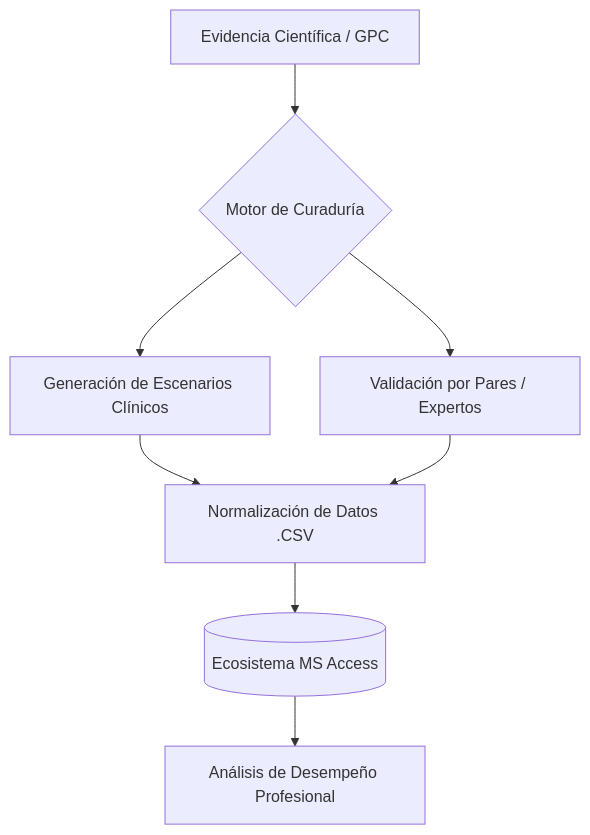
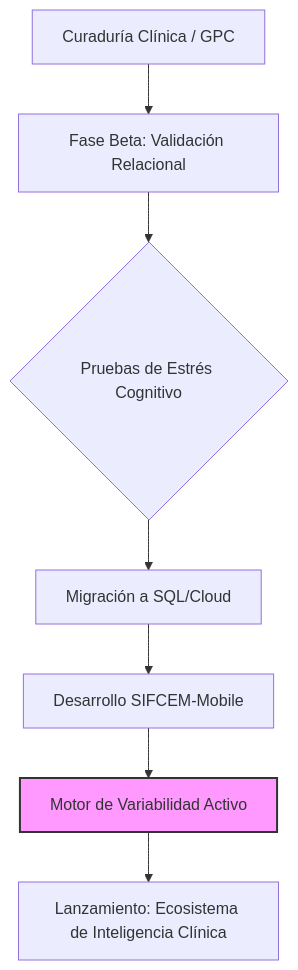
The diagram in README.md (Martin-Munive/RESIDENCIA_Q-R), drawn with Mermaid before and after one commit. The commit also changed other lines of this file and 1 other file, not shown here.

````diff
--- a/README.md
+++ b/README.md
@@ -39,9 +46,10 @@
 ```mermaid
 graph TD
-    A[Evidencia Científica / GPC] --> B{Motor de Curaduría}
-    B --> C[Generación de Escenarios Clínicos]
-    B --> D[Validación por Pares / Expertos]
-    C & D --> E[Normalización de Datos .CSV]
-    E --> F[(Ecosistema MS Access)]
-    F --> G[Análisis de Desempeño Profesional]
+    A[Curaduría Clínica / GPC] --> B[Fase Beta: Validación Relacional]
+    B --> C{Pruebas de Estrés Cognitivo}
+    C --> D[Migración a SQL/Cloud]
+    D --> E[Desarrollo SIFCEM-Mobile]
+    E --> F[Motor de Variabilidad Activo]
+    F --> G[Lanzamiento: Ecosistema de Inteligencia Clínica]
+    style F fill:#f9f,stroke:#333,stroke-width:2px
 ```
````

■ PROBLEM REQUIREMENTS
The output must match the records word for word, except that no pictures appear.

■ FINAL ANSWER
The diagram in README.md (Martin-Munive/RESIDENCIA_Q-R), drawn with Mermaid before and after one commit. The commit also changed other lines of this file and 1 other file, not shown here.

````diff
--- a/README.md
+++ b/README.md
@@ -39,9 +46,10 @@
 ```mermaid
 graph TD
-    A[Evidencia Científica / GPC] --> B{Motor de Curaduría}
-    B --> C[Generación de Escenarios Clínicos]
-    B --> D[Validación por Pares / Expertos]
-    C & D --> E[Normalización de Datos .CSV]
-    E --> F[(Ecosistema MS Access)]
-    F --> G[Análisis de Desempeño Profesional]
+    A[Curaduría Clínica / GPC] --> B[Fase Beta: Validación Relacional]
+    B --> C{Pruebas de Estrés Cognitivo}
+    C --> D[Migración a SQL/Cloud]
+    D --> E[Desarrollo SIFCEM-Mobile]
+    E --> F[Motor de Variabilidad Activo]
+    F --> G[Lanzamiento: Ecosistema de Inteligencia Clínica]
+    style F fill:#f9f,stroke:#333,stroke-width:2px
 ```
````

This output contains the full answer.